>>>

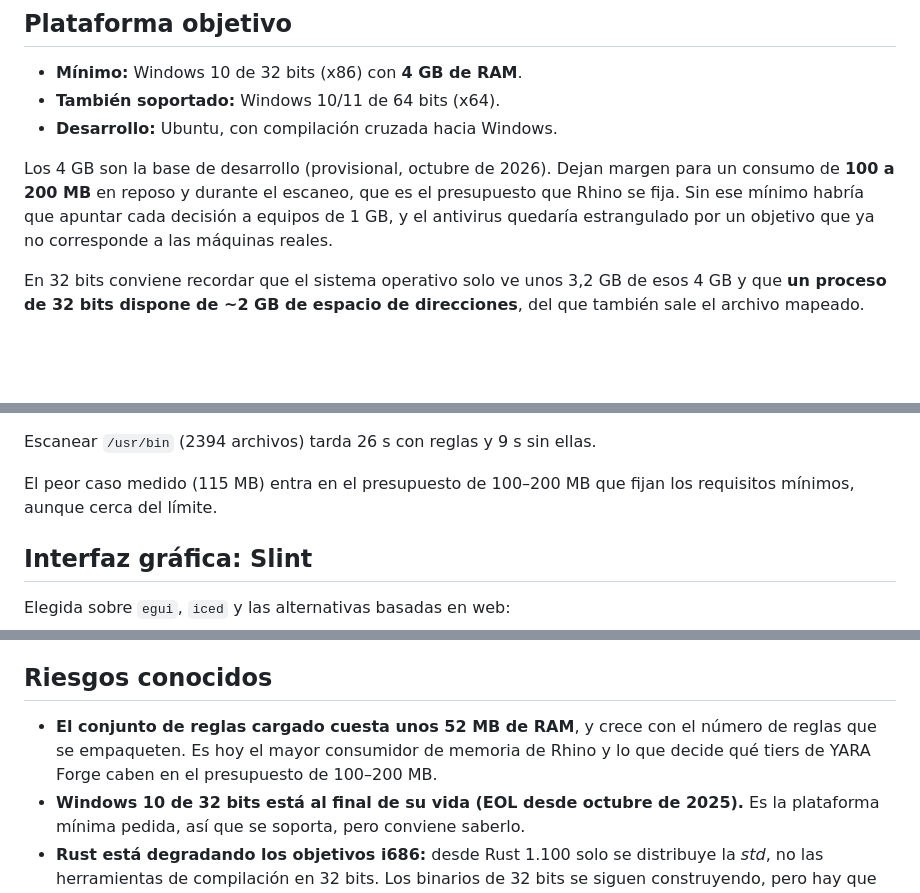
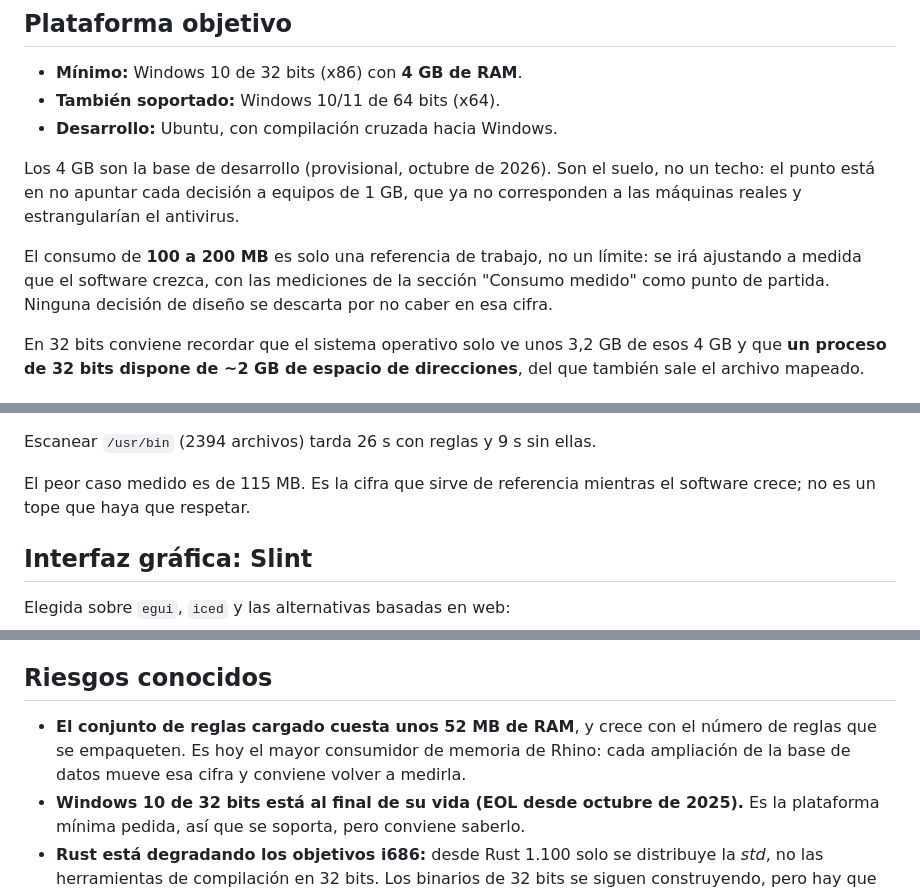
Before and after one commit to Jalkhov/Rhino, a Markdown page: README.md, 3 parts joined by grey strips. GitHub-like rendering; blank space fills up the shorter version.

Commit message:
Deja el consumo de RAM como referencia de trabajo, no como tope
Los 100-200 MB eran una propuesta. El README pasa a decir que se ajustan a
medida que el software crezca y que ninguna decision se descarta por no caber
en esa cifra. Los 4 GB siguen siendo la base de desarrollo.

```diff
--- a/README.md
+++ b/README.md
@@ -21,10 +21,13 @@ CPU; el consumo medido se anota en "Motor de detección y base de datos".
 - **También soportado:** Windows 10/11 de 64 bits (x64).
 - **Desarrollo:** Ubuntu, con compilación cruzada hacia Windows.
 
-Los 4 GB son la base de desarrollo (provisional, octubre de 2026). Dejan margen para un
-consumo de **100 a 200 MB** en reposo y durante el escaneo, que es el presupuesto que Rhino
-se fija. Sin ese mínimo habría que apuntar cada decisión a equipos de 1 GB, y el antivirus
-quedaría estrangulado por un objetivo que ya no corresponde a las máquinas reales.
+Los 4 GB son la base de desarrollo (provisional, octubre de 2026). Son el suelo, no un
+techo: el punto está en no apuntar cada decisión a equipos de 1 GB, que ya no corresponden a
+las máquinas reales y estrangularían el antivirus.
+
+El consumo de **100 a 200 MB** es solo una referencia de trabajo, no un límite: se irá
+ajustando a medida que el software crezca, con las mediciones de la sección "Consumo medido"
+como punto de partida. Ninguna decisión de diseño se descarta por no caber en esa cifra.
 
 En 32 bits conviene recordar que el sistema operativo solo ve unos 3,2 GB de esos 4 GB y
 que **un proceso de 32 bits dispone de ~2 GB de espacio de direcciones**, del que también
@@ -166,8 +169,8 @@ presiona la memoria como lo haría un `Vec`.
 
 Escanear `/usr/bin` (2394 archivos) tarda 26 s con reglas y 9 s sin ellas.
 
-El peor caso medido (115 MB) entra en el presupuesto de 100–200 MB que fijan los requisitos
-mínimos, aunque cerca del límite.
+El peor caso medido es de 115 MB. Es la cifra que sirve de referencia mientras el software
+crece; no es un tope que haya que respetar.
 
 ## Interfaz gráfica: Slint
 
@@ -277,8 +280,8 @@ sirve, enlazado con ese nombre). La primera compilación descarga el SDK de Wind
 ## Riesgos conocidos
 
 - **El conjunto de reglas cargado cuesta unos 52 MB de RAM**, y crece con el número de
-  reglas que se empaqueten. Es hoy el mayor consumidor de memoria de Rhino y lo que decide
-  qué tiers de YARA Forge caben en el presupuesto de 100–200 MB.
+  reglas que se empaqueten. Es hoy el mayor consumidor de memoria de Rhino: cada ampliación
+  de la base de datos mueve esa cifra y conviene volver a medirla.
 - **Windows 10 de 32 bits está al final de su vida (EOL desde octubre de 2025).** Es la
   plataforma mínima pedida, así que se soporta, pero conviene saberlo.
 - **Rust está degradando los objetivos i686:** desde Rust 1.100 solo se distribuye la
```
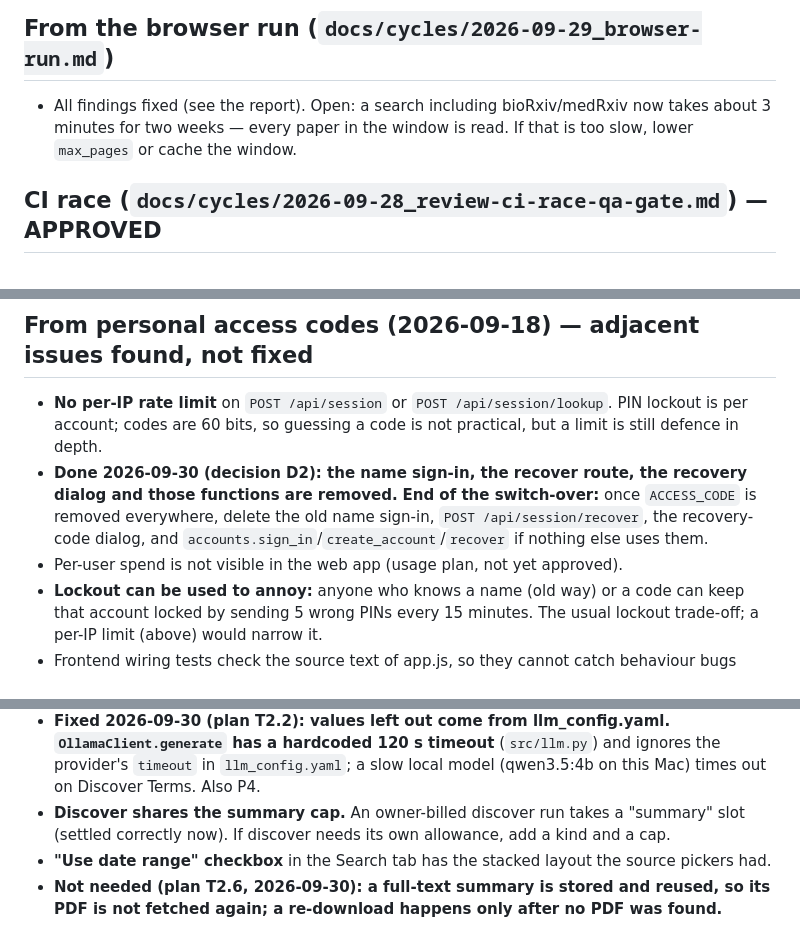
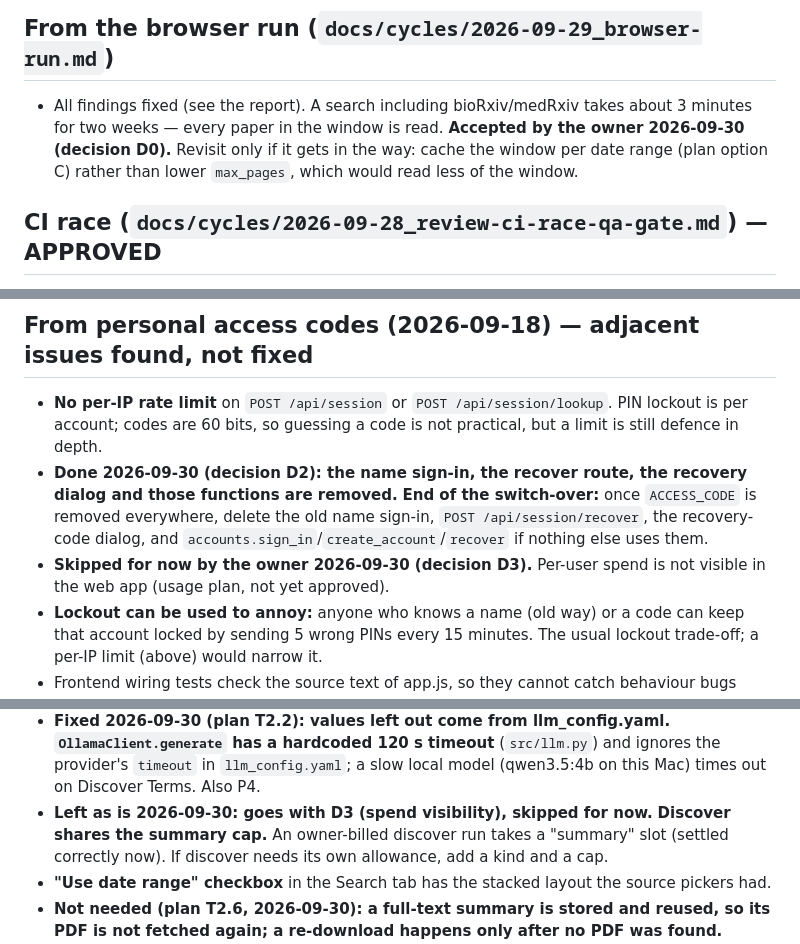
Before and after one commit to dbgnvan2/biorx, a Markdown page: TODO.md, 3 parts joined by grey strips. Drawn GitHub-style.

```diff
--- a/TODO.md
+++ b/TODO.md
@@ -5,9 +5,11 @@
 
 ## From the browser run (`docs/cycles/2026-09-29_browser-run.md`)
 
-- All findings fixed (see the report). Open: a search including
-  bioRxiv/medRxiv now takes about 3 minutes for two weeks — every paper in the
-  window is read. If that is too slow, lower `max_pages` or cache the window.
+- All findings fixed (see the report). A search including bioRxiv/medRxiv
+  takes about 3 minutes for two weeks — every paper in the window is read.
+  **Accepted by the owner 2026-09-30 (decision D0).** Revisit only if it gets in
+  the way: cache the window per date range (plan option C) rather than lower
+  `max_pages`, which would read less of the window.
 
 ## CI race (`docs/cycles/2026-09-28_review-ci-race-qa-gate.md`) — APPROVED
 
@@ -236,7 +238,7 @@ Also open from this batch:
 - **Done 2026-09-30 (decision D2): the name sign-in, the recover route, the recovery dialog and those functions are removed.** **End of the switch-over:** once `ACCESS_CODE` is removed everywhere, delete
   the old name sign-in, `POST /api/session/recover`, the recovery-code dialog,
   and `accounts.sign_in`/`create_account`/`recover` if nothing else uses them.
-- Per-user spend is not visible in the web app (usage plan, not yet approved).
+- **Skipped for now by the owner 2026-09-30 (decision D3).** Per-user spend is not visible in the web app (usage plan, not yet approved).
 - **Lockout can be used to annoy:** anyone who knows a name (old way) or a
   code can keep that account locked by sending 5 wrong PINs every 15 minutes.
   The usual lockout trade-off; a per-IP limit (above) would narrow it.
@@ -276,7 +278,7 @@ Also open from this batch:
 - **Fixed 2026-09-30 (plan T2.2): values left out come from llm_config.yaml.** **`OllamaClient.generate` has a hardcoded 120 s timeout** (`src/llm.py`) and
   ignores the provider's `timeout` in `llm_config.yaml`; a slow local model
   (qwen3.5:4b on this Mac) times out on Discover Terms. Also P4.
-- **Discover shares the summary cap.** An owner-billed discover run takes a
+- **Left as is 2026-09-30: goes with D3 (spend visibility), skipped for now.** **Discover shares the summary cap.** An owner-billed discover run takes a
   "summary" slot (settled correctly now). If discover needs its own allowance,
   add a kind and a cap.
 - **"Use date range" checkbox** in the Search tab has the stacked layout the
```
Also changed, not shown: docs/cycles/2026-09-30_d1-d2-qa-gate.md (added, +132 -0 lines), docs/implementation_plan_2026-09-29_next.md (+5 -4 lines).
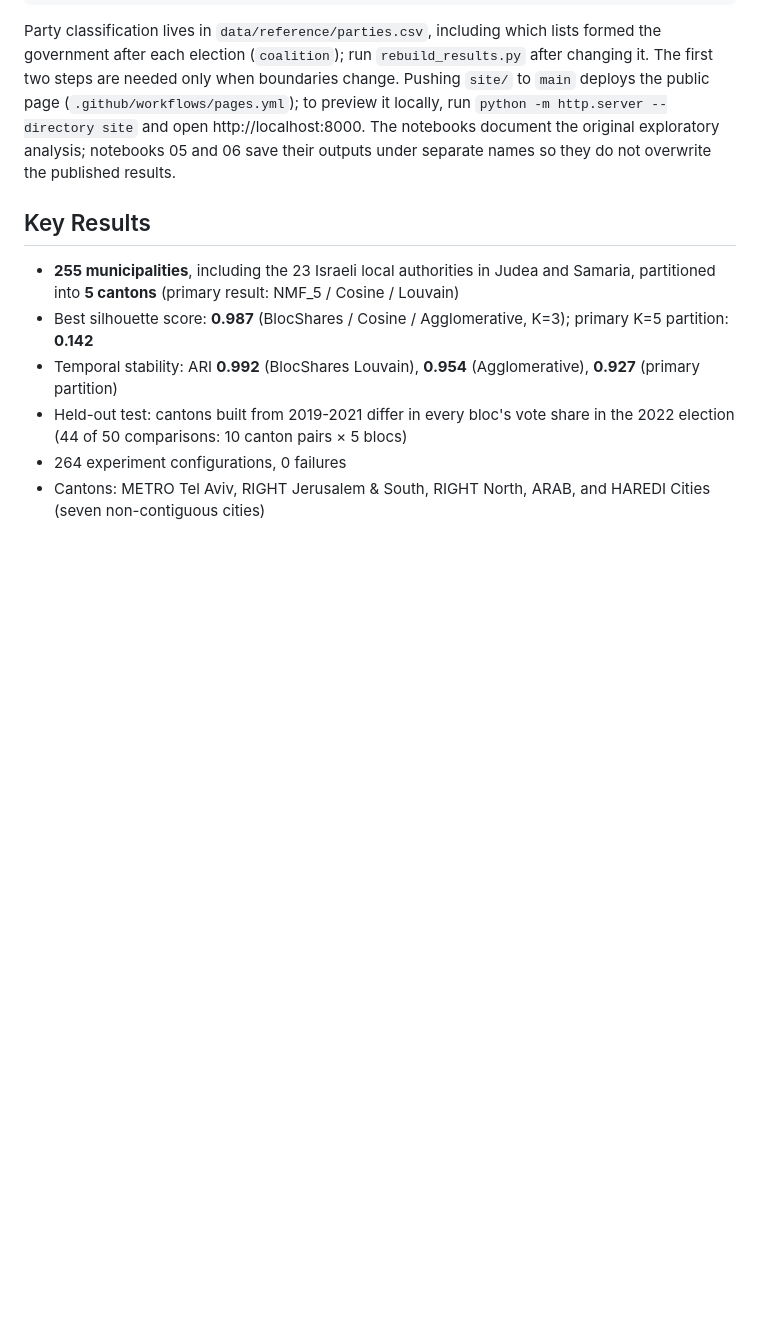
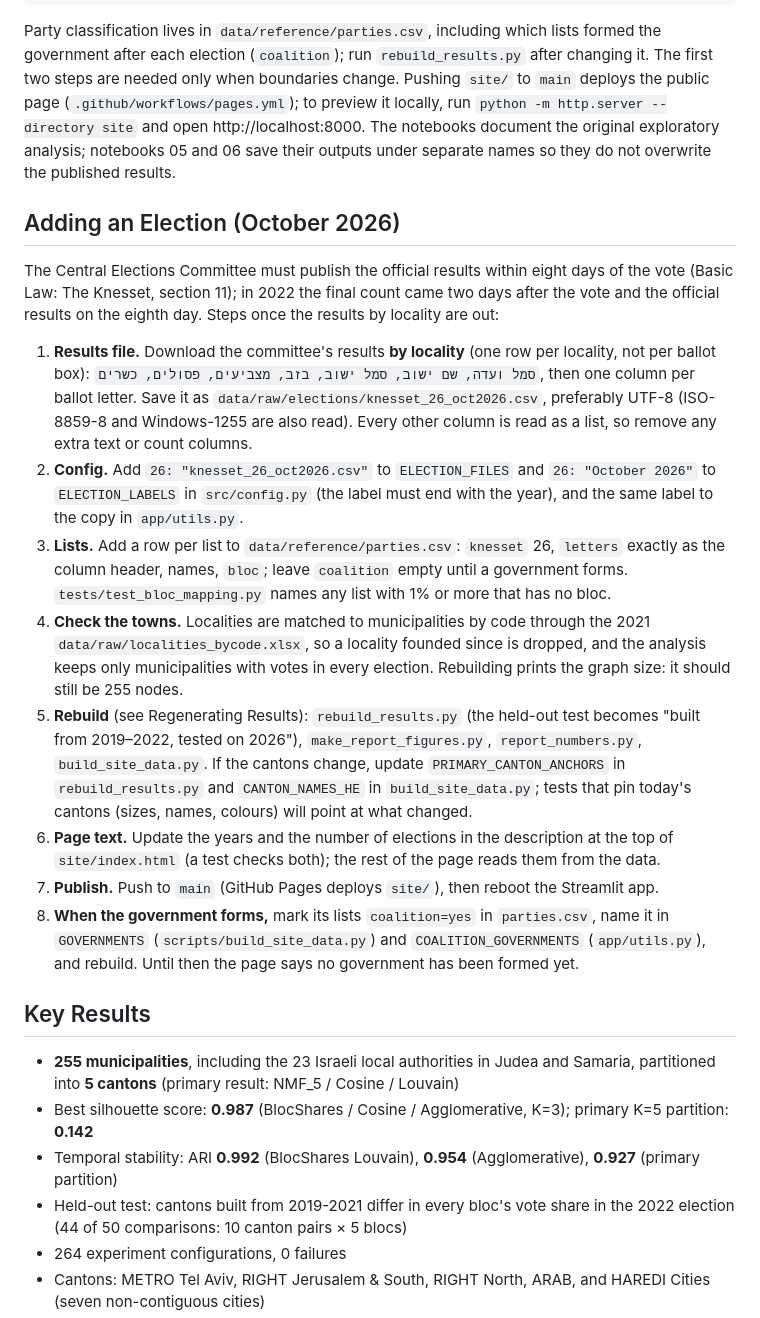
Before and after one commit to adirelm/israel-cantons-project, a Markdown page: README.md, the part around the change. GitHub-like rendering; blank space fills up the shorter version.

Commit message:
Document how to add the 2026 election
Co-Authored-By: Claude Opus 5.5 <noreply@anthropic.com>

```diff
--- a/README.md
+++ b/README.md
@@ -108,6 +108,19 @@ python scripts/build_site_data.py      # site/data/*.json and site/og.png for th
 
 Party classification lives in `data/reference/parties.csv`, including which lists formed the government after each election (`coalition`); run `rebuild_results.py` after changing it. The first two steps are needed only when boundaries change. Pushing `site/` to `main` deploys the public page (`.github/workflows/pages.yml`); to preview it locally, run `python -m http.server --directory site` and open http://localhost:8000. The notebooks document the original exploratory analysis; notebooks 05 and 06 save their outputs under separate names so they do not overwrite the published results.
 
+## Adding an Election (October 2026)
+
+The Central Elections Committee must publish the official results within eight days of the vote (Basic Law: The Knesset, section 11); in 2022 the final count came two days after the vote and the official results on the eighth day. Steps once the results by locality are out:
+
+1. **Results file.** Download the committee's results **by locality** (one row per locality, not per ballot box): `סמל ועדה, שם ישוב, סמל ישוב, בזב, מצביעים, פסולים, כשרים`, then one column per ballot letter. Save it as `data/raw/elections/knesset_26_oct2026.csv`, preferably UTF-8 (ISO-8859-8 and Windows-1255 are also read). Every other column is read as a list, so remove any extra text or count columns.
+2. **Config.** Add `26: "knesset_26_oct2026.csv"` to `ELECTION_FILES` and `26: "October 2026"` to `ELECTION_LABELS` in `src/config.py` (the label must end with the year), and the same label to the copy in `app/utils.py`.
+3. **Lists.** Add a row per list to `data/reference/parties.csv`: `knesset` 26, `letters` exactly as the column header, names, `bloc`; leave `coalition` empty until a government forms. `tests/test_bloc_mapping.py` names any list with 1% or more that has no bloc.
+4. **Check the towns.** Localities are matched to municipalities by code through the 2021 `data/raw/localities_bycode.xlsx`, so a locality founded since is dropped, and the analysis keeps only municipalities with votes in every election. Rebuilding prints the graph size: it should still be 255 nodes.
+5. **Rebuild** (see Regenerating Results): `rebuild_results.py` (the held-out test becomes "built from 2019–2022, tested on 2026"), `make_report_figures.py`, `report_numbers.py`, `build_site_data.py`. If the cantons change, update `PRIMARY_CANTON_ANCHORS` in `rebuild_results.py` and `CANTON_NAMES_HE` in `build_site_data.py`; tests that pin today's cantons (sizes, names, colours) will point at what changed.
+6. **Page text.** Update the years and the number of elections in the description at the top of `site/index.html` (a test checks both); the rest of the page reads them from the data.
+7. **Publish.** Push to `main` (GitHub Pages deploys `site/`), then reboot the Streamlit app.
+8. **When the government forms,** mark its lists `coalition=yes` in `parties.csv`, name it in `GOVERNMENTS` (`scripts/build_site_data.py`) and `COALITION_GOVERNMENTS` (`app/utils.py`), and rebuild. Until then the page says no government has been formed yet.
+
 ## Key Results
 
 - **255 municipalities**, including the 23 Israeli local authorities in Judea and Samaria, partitioned into **5 cantons** (primary result: NMF_5 / Cosine / Louvain)
```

<<<

• **About this task**
Your answer should be a single number: the count of lines in the listing that hold the word "then".

• **Reply**
3